One of Marty Stuart’s many distinctions is his Joe Talbot Award, presented in 2007 by the CMA Board of Directors to honor his “outstanding leadership in maintaining and advancing Country Music’s values and traditions.”
The depth of his commitment to in music as well as his nation’s culture is evident in “American Ballads: The Photographs of Marty Stuart,” an exhibit that is open through Nov. 2 at the Frist Center for the Visual Arts, 919 Broadway, Nashville, Tennessee 37203.
Long revered as a Country Music artist, Stuart has been taking photographs of the people and places surrounding him since he first went on tour with bluegrass performer Lester Flatt at age 13. His inspirations include his mother, Hilda Stuart, whom he watched document their family’s everyday life in Mississippi.
The exhibit is divided into three sections: The Masters, featuring candid shots of Country Music greats backstage at the Grand Ole Opry and elsewhere; Blue Line Hotshots, which documents people and sights he noted during many years on tour; and Badlands, showing views of everyday life at the Pine Ridge Indian Reservation in South Dakota, whose Lakota people welcomed him as a member with the name O YATE’ Ö CHEE YA’KA HOPSILA (“the man who helps the people”).
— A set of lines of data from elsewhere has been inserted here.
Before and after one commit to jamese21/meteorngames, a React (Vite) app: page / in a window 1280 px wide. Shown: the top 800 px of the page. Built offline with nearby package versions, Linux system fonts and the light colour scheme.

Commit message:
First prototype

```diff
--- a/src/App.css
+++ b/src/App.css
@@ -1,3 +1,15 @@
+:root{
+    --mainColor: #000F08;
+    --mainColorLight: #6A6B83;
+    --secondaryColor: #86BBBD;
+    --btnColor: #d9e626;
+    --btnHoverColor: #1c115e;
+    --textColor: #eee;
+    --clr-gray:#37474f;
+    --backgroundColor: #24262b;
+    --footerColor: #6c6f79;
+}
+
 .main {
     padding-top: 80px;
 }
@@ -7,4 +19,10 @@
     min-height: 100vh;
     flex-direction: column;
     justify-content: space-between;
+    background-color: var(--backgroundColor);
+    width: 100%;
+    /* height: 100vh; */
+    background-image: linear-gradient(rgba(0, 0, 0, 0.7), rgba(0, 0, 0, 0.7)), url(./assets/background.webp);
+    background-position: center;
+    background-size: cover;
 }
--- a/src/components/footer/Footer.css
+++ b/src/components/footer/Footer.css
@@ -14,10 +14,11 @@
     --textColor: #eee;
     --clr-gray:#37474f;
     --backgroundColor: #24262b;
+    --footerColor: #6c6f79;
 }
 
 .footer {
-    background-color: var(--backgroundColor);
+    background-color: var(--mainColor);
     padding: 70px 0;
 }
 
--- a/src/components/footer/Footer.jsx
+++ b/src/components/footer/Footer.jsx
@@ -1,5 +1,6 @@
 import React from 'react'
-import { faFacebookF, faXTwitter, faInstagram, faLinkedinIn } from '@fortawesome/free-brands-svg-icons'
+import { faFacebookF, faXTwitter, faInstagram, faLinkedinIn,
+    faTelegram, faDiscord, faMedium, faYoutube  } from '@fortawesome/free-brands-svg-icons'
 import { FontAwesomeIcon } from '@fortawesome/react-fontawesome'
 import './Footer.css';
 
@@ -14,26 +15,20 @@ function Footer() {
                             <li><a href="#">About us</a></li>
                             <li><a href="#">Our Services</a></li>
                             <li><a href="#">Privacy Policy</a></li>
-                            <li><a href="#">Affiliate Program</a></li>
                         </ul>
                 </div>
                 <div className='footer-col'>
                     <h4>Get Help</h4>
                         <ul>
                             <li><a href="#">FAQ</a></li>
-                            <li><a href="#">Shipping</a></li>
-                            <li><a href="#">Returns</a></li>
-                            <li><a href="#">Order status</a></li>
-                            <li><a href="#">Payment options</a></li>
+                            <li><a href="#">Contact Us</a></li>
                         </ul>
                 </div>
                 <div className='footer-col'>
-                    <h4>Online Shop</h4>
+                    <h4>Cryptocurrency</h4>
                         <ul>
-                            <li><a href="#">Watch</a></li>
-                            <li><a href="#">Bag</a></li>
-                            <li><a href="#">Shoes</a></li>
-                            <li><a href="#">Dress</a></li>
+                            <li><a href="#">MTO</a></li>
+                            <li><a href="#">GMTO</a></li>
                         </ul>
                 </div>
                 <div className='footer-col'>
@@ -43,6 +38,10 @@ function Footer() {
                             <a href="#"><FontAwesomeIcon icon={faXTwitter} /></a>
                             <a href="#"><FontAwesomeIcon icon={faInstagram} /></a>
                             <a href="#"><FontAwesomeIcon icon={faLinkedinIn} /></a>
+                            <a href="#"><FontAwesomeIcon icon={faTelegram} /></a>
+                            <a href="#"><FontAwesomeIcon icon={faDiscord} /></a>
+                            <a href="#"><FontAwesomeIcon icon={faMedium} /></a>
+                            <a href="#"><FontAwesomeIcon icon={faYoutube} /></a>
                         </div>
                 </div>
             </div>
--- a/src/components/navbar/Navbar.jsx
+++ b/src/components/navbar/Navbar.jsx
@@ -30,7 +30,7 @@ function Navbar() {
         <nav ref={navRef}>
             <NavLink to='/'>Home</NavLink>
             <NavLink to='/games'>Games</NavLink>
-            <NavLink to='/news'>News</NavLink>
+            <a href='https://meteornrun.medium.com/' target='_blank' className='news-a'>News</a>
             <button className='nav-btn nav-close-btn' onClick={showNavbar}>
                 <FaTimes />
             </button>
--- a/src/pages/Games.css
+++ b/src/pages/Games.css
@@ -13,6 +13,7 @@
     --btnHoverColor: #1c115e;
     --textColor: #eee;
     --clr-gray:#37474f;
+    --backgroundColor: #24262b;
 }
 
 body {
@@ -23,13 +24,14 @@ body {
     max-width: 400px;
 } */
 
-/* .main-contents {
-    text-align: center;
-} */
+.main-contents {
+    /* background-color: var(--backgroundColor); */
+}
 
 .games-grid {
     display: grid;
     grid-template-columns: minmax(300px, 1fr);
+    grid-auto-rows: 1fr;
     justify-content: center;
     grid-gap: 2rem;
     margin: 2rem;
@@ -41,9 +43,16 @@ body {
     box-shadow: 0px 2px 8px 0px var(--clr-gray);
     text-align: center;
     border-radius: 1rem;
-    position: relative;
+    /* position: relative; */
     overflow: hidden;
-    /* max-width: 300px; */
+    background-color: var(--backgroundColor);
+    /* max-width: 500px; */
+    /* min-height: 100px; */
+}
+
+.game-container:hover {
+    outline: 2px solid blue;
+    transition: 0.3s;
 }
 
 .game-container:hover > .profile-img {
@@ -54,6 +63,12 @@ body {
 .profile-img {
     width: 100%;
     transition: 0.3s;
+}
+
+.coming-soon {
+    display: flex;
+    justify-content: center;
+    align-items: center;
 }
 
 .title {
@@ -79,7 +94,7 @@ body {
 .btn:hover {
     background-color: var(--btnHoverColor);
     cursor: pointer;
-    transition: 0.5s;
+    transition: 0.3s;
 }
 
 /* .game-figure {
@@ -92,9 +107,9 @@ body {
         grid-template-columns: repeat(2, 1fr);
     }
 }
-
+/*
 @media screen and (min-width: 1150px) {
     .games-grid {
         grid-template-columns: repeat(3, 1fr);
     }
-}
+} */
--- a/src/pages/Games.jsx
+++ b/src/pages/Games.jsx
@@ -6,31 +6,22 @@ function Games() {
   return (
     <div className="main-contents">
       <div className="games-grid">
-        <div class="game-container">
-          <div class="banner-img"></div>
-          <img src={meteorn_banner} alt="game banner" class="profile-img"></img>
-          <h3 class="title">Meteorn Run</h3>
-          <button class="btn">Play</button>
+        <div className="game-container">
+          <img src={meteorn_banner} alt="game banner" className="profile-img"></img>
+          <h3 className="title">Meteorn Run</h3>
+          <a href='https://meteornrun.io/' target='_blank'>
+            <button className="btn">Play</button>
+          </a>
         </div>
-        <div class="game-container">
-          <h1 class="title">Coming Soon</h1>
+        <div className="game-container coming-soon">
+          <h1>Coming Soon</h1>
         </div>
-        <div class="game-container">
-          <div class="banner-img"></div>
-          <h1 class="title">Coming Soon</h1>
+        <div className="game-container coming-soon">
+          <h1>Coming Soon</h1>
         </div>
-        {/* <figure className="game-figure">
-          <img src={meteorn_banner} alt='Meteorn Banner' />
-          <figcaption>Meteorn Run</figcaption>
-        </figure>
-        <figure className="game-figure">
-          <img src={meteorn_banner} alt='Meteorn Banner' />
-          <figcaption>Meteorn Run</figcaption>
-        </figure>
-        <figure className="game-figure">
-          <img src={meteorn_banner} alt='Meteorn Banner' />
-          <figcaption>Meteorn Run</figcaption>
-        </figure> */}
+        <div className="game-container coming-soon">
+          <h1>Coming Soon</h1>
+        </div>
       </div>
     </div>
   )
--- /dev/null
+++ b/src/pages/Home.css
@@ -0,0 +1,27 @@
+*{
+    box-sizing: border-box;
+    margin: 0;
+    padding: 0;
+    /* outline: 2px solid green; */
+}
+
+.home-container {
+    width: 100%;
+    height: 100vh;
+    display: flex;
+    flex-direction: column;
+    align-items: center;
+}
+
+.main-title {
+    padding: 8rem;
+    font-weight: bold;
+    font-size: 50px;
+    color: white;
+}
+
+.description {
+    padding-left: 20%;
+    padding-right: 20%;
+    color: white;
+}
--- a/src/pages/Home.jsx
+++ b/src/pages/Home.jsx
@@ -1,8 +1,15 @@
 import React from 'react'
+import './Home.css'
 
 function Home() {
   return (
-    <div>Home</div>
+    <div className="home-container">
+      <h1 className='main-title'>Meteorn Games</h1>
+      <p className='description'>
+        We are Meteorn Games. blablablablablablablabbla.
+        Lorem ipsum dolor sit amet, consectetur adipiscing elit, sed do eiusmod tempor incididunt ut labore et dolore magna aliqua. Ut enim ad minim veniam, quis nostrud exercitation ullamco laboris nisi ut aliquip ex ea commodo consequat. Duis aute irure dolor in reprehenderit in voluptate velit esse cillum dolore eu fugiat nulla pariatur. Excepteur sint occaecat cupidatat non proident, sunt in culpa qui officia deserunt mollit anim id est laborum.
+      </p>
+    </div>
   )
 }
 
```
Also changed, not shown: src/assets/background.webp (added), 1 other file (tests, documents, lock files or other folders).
Marty Stuart and his mother Hilda Stuart will discuss the exhibition together at the Frist at 12 PM CT on June 4; admission is free, first come, first seated.
Details on “American Ballads” are available at http://fristcenter.org.